In the 1970s and 80s, Ryan O’Neill and Farrah Fawcett were Hollywood’s golden couple, photographed everywhere, gorgeous and crazy in love. O’Neill’s daughter, Tatum, was often left out of the picture, even though she’d won an Oscar at the age of ten for her role in Paper Moon, playing opposite her father. Tatum became her dad’s buddy and partner-in-crime, accompanying him to parties and indulging in vices well beyond her years, but what she missed, as she writes in this memoir, was a real childhood.
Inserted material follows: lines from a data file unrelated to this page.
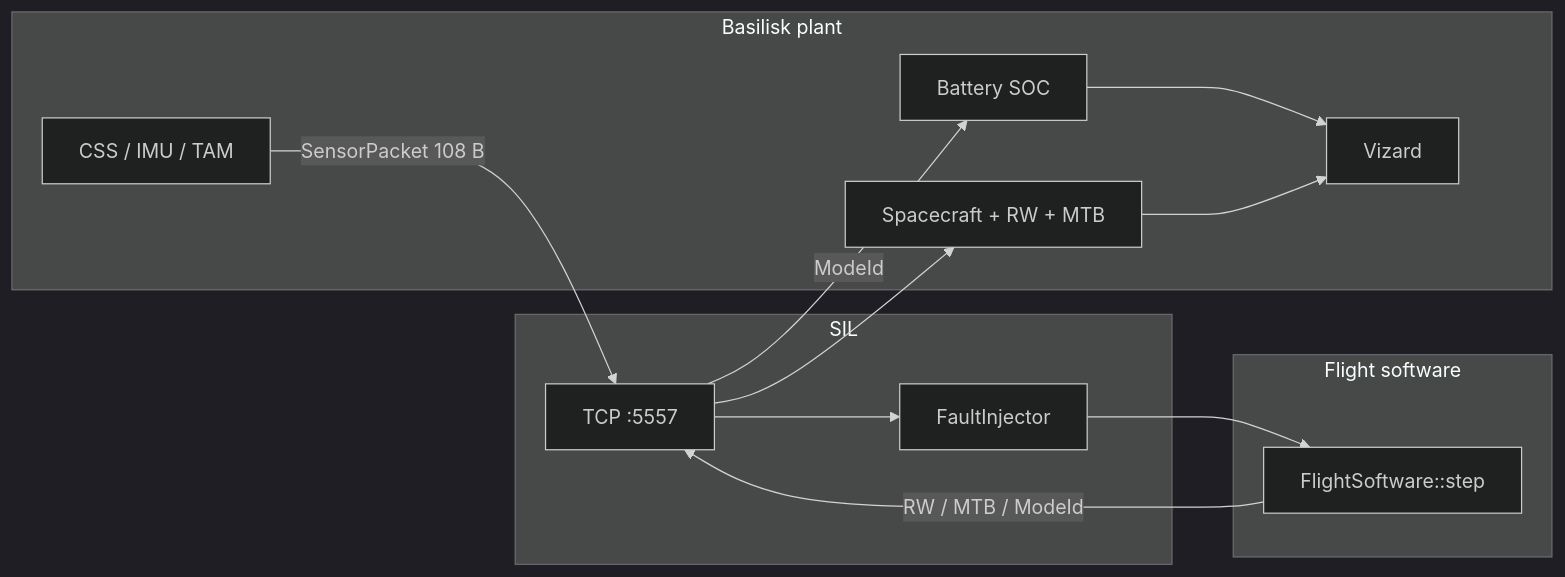
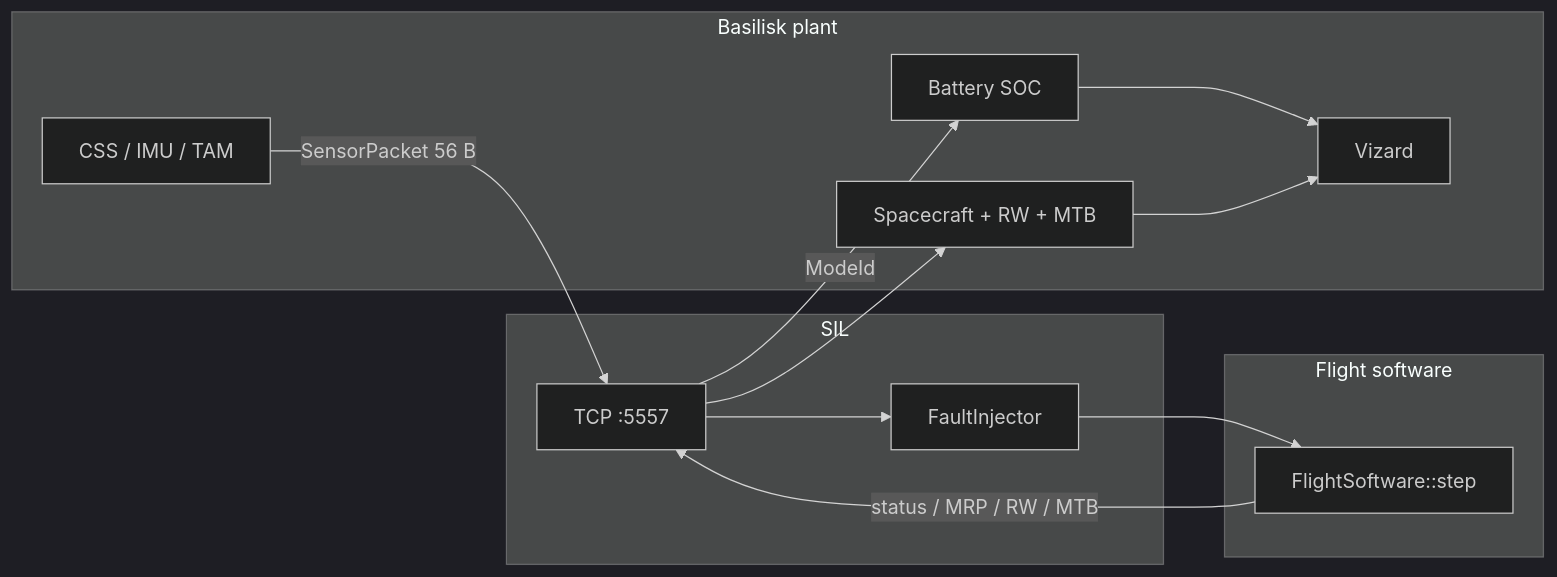
The third of 3 diagrams in README.md (niquimi/adcs-flight-software), drawn with Mermaid (dark theme) before and after one commit. The commit also changed other lines of this file and 14 other files, not shown here.

````diff
--- a/README.md
+++ b/README.md
@@ -110,22 +106,22 @@
 ```mermaid
 flowchart LR
     subgraph env [Basilisk plant]
         Sensors[CSS / IMU / TAM]
         Plant[Spacecraft + RW + MTB]
         SOC[Battery SOC]
         Viz[Vizard]
     end
     subgraph sil [SIL]
         TCP[TCP :5557]
         Inj[FaultInjector]
     end
     subgraph fsw [Flight software]
         Step["FlightSoftware::step"]
     end
-    Sensors -->|SensorPacket 108 B| TCP --> Inj --> Step
-    Step -->|RW / MTB / ModeId| TCP
+    Sensors -->|SensorPacket 56 B| TCP --> Inj --> Step
+    Step -->|status / MRP / RW / MTB| TCP
     TCP --> Plant
     TCP -->|ModeId| SOC
     SOC --> Viz
     Plant --> Viz
 ```
````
No one – not O’Neill, not Fawcett, and not Tatum’s former husband, tennis player John McEnroe – is spared in this earth-scorching memoir of a little girl lost in the limelight.
"Leaving a Doll’s House" by Claire Bloom
Bloom was a celebrated stage actress (Gore Vidal called her the best interpreter of Ibsen) who had affairs with fiery actors including Yul Brynner and Richard Burton. But it is her eighteen year relationship with the writer Philip Roth she focuses on here, and this is the score she wants to settle. Describing Roth as violent, abusive, manipulative, and cold, Bloom likens herself to a prisoner in their long affair and brief marriage. She details the writer’s habits, peccadillos, and peculiarities, while also admitting that his brilliance attracted her and kept her captivated throughout their time together.
"High on Arrival" by Mackenzie Phillips
It seems somewhat ironic that John Phillips came to fame as a member of the group The Mamas and the Papas, because to read his daughter, Mackenzie’s, story, he was anything but an ideal dad. According to the author, Phillips introduced his daughter to cocaine when she was ten years old, and was soon setting her up for sexual assignations with his celebrity friends, including Mick Jagger. Even more disturbing is Mackenzie’s allegation that her father raped her one night after she had passed out on drugs, and they began a sexual relationship that lasted a decade. Meanwhile, the writer was appearing on TV as the ebullient, grounded Julie on the sitcom One Day at a Time, but in real life was sliding deeper into the addictions she would struggle with throughout her adulthood. After this book was published, Mackenzie’s family disowned her and denied her claims of incest, which the writer addresses in a new introduction.